When I occasionally re-think life’s choices, I am often led to a place of frenzy then followed by a trio of sarcasm, irony, and some doses of melancholy. It usually concludes mentally in a series of unfortunate events. I must concede, the latter baffles me, and yet to date I often dabble with periods of re-thinking. Overthinking is what my sub-conscience will attest to, never allowing my innermost sacred thoughts to be exposed, thus a victory of sorts, if ever there was a battle. I must say that this thought process did not come easy and perhaps the sheer madness of it all started out as a blueprint for an idealist’s version of life’s course. For the most part, my inner battles and confusion thoroughly lie in those misconceptions embedded in the very fibres of my being since adolescence.
In August this year I had a birthday and with that came a big celebration. Now, with all birthday’s I have had such celebrations. Family, love, good food, the cake, presents, pics and all gratefulness to God. It was indeed a wonderful time and the family went all out to ensure great splendour. A few hours before my birthday, I had the occasional re-thinking session, the one where the infamous trios appear and calmly reassure. However, this time there was a change in pattern. I thought back to my recent visit to the mall where I bumped into an old school mate. Naturally, she was married with three and a half kids, a husband, a house, an SUV, a garden with an electric fence, in-laws, vacations, and Peppa Pig. Yep, all that in one go! And with her pitiful eyes I was reassured that one day, I too shall live the dream.

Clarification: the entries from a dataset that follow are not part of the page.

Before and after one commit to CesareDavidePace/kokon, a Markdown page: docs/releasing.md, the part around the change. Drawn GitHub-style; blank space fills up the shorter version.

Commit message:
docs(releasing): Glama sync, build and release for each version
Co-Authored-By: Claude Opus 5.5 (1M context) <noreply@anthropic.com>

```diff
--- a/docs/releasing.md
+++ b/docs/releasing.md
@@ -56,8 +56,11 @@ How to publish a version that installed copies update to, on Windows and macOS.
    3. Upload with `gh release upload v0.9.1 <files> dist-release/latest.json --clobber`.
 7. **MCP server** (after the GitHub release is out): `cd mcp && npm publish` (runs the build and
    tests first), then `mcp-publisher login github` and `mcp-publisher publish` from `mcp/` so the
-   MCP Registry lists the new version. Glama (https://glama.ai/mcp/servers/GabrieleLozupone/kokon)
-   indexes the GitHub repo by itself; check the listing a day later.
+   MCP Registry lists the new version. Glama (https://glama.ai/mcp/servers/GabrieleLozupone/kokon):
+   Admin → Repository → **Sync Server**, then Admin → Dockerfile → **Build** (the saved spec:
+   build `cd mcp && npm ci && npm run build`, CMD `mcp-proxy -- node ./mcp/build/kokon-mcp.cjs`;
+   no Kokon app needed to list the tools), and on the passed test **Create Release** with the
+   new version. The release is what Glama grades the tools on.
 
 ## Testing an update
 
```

How did this go so wrong? Has society no thought or consideration? Almost every time I encounter some aunty, relative or person of interest, I am reminded of the ‘unbearable thought,’ of never been married or having children at 40. Poor me, how do I live with myself having not been given the opportunity to be a bride? It’s almost a scene straight out of a Nora Ephron flick, queue the violins and enters the great big tragedy, their voices echo, “Do not worry, all in good timing,” but their eyes concur, “There must be something wrong with you, shame.” Now, this is not a bitter 40-year old’s plight to demand justice nor do I sit in a corner listening to, “Iris” waiting to end it all. It is all but humorous how those passing the judgment and, in some cases, the sentencing stand so firm in their convictions.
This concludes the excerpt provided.